● YOUR INSTRUCTIONS
Would you work out how many lines below include the word "строки"? Only that number is wanted.

● INPUT
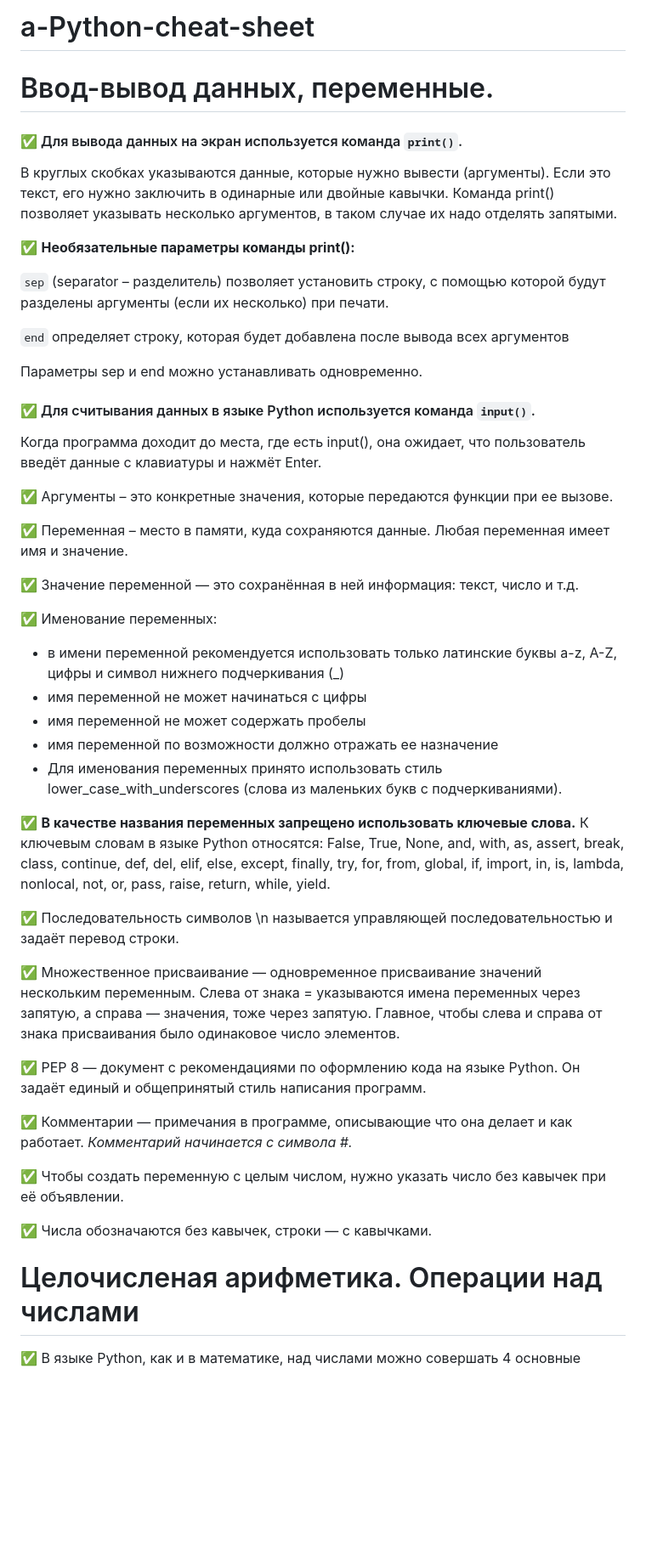
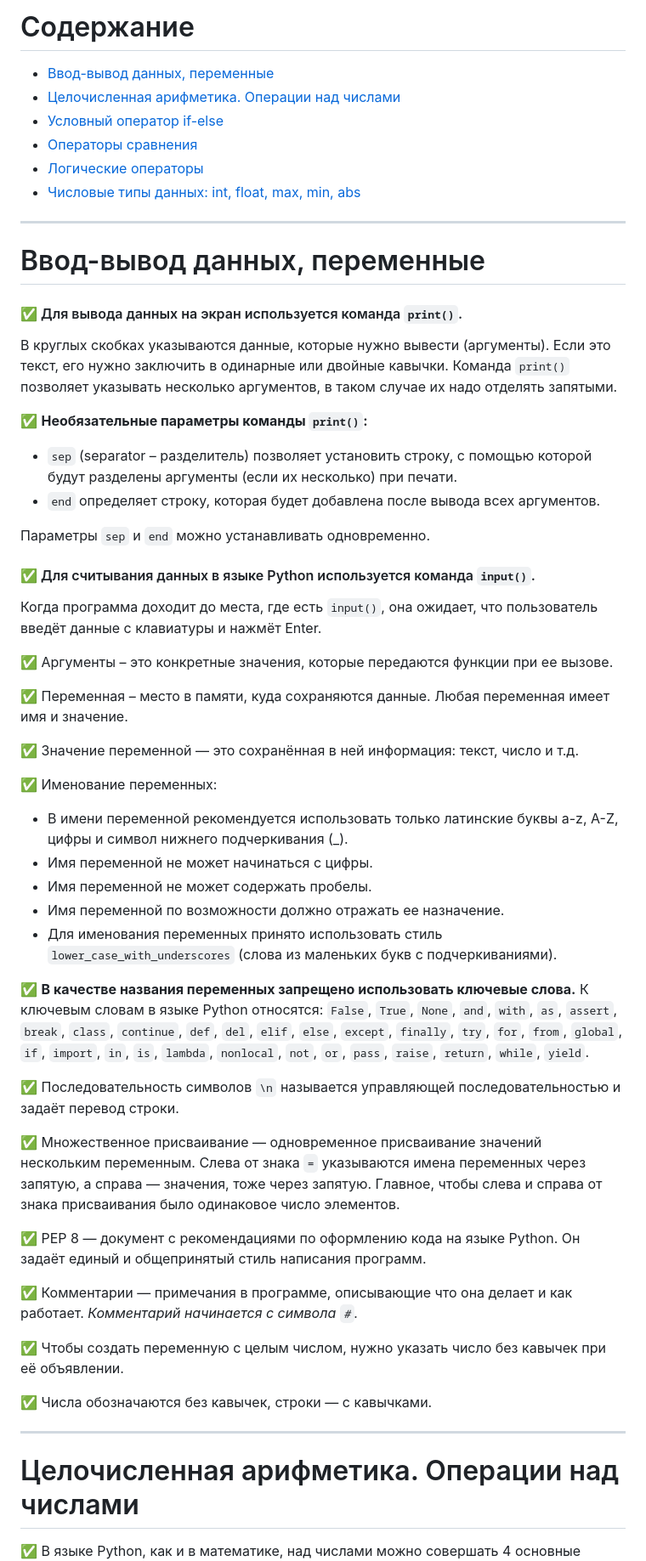
Before and after one commit to Lutik72/a-Python-cheat-sheet, a Markdown page: README.md, the part around one of its changes. Shown at 85% size. Drawn GitHub-style; blank space fills up the shorter version.

````diff
--- a/README.md
+++ b/README.md
@@ -1,18 +1,27 @@
-# a-Python-cheat-sheet
-# Ввод-вывод данных, переменные.
-#### ✅ Для вывода данных на экран используется команда ```print()```.<br>
-В круглых скобках указываются данные, которые нужно вывести (аргументы). Если это текст, его нужно заключить в одинарные или двойные кавычки. Команда print() позволяет указывать несколько аргументов, в таком случае их надо отделять запятыми.
+# Содержание
+- [Ввод-вывод данных, переменные](#ввод-вывод-данных-переменные)
+- [Целочисленная арифметика. Операции над числами](#целочисленная-арифметика-операции-над-числами)
+- [Условный оператор if-else](#условный-оператор-if-else)
+- [Операторы сравнения](#операторы-сравнения)
+- [Логические операторы](#логические-операторы)
+- [Числовые типы данных: int, float, max, min, abs](#числовые-типы-данных-int-float-max-min-abs)
 
-✅ **Необязательные параметры команды print():**
+---
 
-```sep``` (separator – разделитель) позволяет установить строку, с помощью которой будут разделены аргументы (если их несколько) при печати.
+# Ввод-вывод данных, переменные
 
-```end``` определяет строку, которая будет добавлена после вывода всех аргументов
+#### ✅ Для вывода данных на экран используется команда `print()`.
+В круглых скобках указываются данные, которые нужно вывести (аргументы). Если это текст, его нужно заключить в одинарные или двойные кавычки. Команда `print()` позволяет указывать несколько аргументов, в таком случае их надо отделять запятыми.
 
-Параметры sep и end можно устанавливать одновременно.
+✅ **Необязательные параметры команды `print()`:**
 
-#### ✅ Для считывания данных в языке Python используется команда ```input()```.<br>
-Когда программа доходит до места, где есть input(), она ожидает, что пользователь введёт данные с клавиатуры и нажмёт Enter.
+- `sep` (separator – разделитель) позволяет установить строку, с помощью которой будут разделены аргументы (если их несколько) при печати.
+- `end` определяет строку, которая будет добавлена после вывода всех аргументов.
+
+Параметры `sep` и `end` можно устанавливать одновременно.
+
+#### ✅ Для считывания данных в языке Python используется команда `input()`.
+Когда программа доходит до места, где есть `input()`, она ожидает, что пользователь введёт данные с клавиатуры и нажмёт Enter.
 
 ✅ Аргументы – это конкретные значения, которые передаются функции при ее вызове.
 
@@ -21,26 +30,29 @@
 ✅ Значение переменной — это сохранённая в ней информация: текст, число и т.д.
 
 ✅ Именование переменных:
-* в имени переменной рекомендуется использовать только латинские буквы a-z, A-Z, цифры и символ нижнего подчеркивания (_)
-* имя переменной не может начинаться с цифры
-* имя переменной не может содержать пробелы
-* имя переменной по возможности должно отражать ее назначение
-* Для именования переменных принято использовать стиль lower_case_with_underscores (слова из маленьких букв с подчеркиваниями).
+* В имени переменной рекомендуется использовать только латинские буквы a-z, A-Z, цифры и символ нижнего подчеркивания (_).
+* Имя переменной не может начинаться с цифры.
+* Имя переменной не может содержать пробелы.
+* Имя переменной по возможности должно отражать ее назначение.
+* Для именования переменных принято использовать стиль `lower_case_with_underscores` (слова из маленьких букв с подчеркиваниями).
 
 ✅ **В качестве названия переменных запрещено использовать ключевые слова.**
-К ключевым словам в языке Python относятся: False, True, None, and, with, as, assert, break, class, continue, def, del, elif, else, except, finally, try, for, from, global, if, import, in, is, lambda, nonlocal, not, or, pass, raise, return, while, yield.
+К ключевым словам в языке Python относятся: `False`, `True`, `None`, `and`, `with`, `as`, `assert`, `break`, `class`, `continue`, `def`, `del`, `elif`, `else`, `except`, `finally`, `try`, `for`, `from`, `global`, `if`, `import`, `in`, `is`, `lambda`, `nonlocal`, `not`, `or`, `pass`, `raise`, `return`, `while`, `yield`.
 
-✅ Последовательность символов \n называется управляющей последовательностью и задаёт перевод строки.
+✅ Последовательность символов `\n` называется управляющей последовательностью и задаёт перевод строки.
 
-✅ Множественное присваивание — одновременное присваивание значений нескольким переменным. Слева от знака = указываются имена переменных через запятую, а справа — значения, тоже через запятую. Главное, чтобы слева и справа от знака присваивания было одинаковое число элементов.
+✅ Множественное присваивание — одновременное присваивание значений нескольким переменным. Слева от знака `=` указываются имена переменных через запятую, а справа — значения, тоже через запятую. Главное, чтобы слева и справа от знака присваивания было одинаковое число элементов.
 
 ✅ PEP 8 — документ с рекомендациями по оформлению кода на языке Python. Он задаёт единый и общепринятый стиль написания программ.
 
-✅ Комментарии — примечания в программе, описывающие что она делает и как работает. *Комментарий начинается с символа #.*
+✅ Комментарии — примечания в программе, описывающие что она делает и как работает. *Комментарий начинается с символа `#`.*
 
 ✅ Чтобы создать переменную с целым числом, нужно указать число без кавычек при её объявлении.
 
 ✅ Числа обозначаются без кавычек, строки — с кавычками.
 
-# Целочисленая арифметика. Операции над числами
+---
+
+# Целочисленная арифметика. Операции над числами
+
 ✅ В языке Python, как и в математике, над числами можно совершать 4 основные операции:
````
Also changed, not shown: other parts of README.md (+108 -82 lines).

● SOLUTION BELOW
3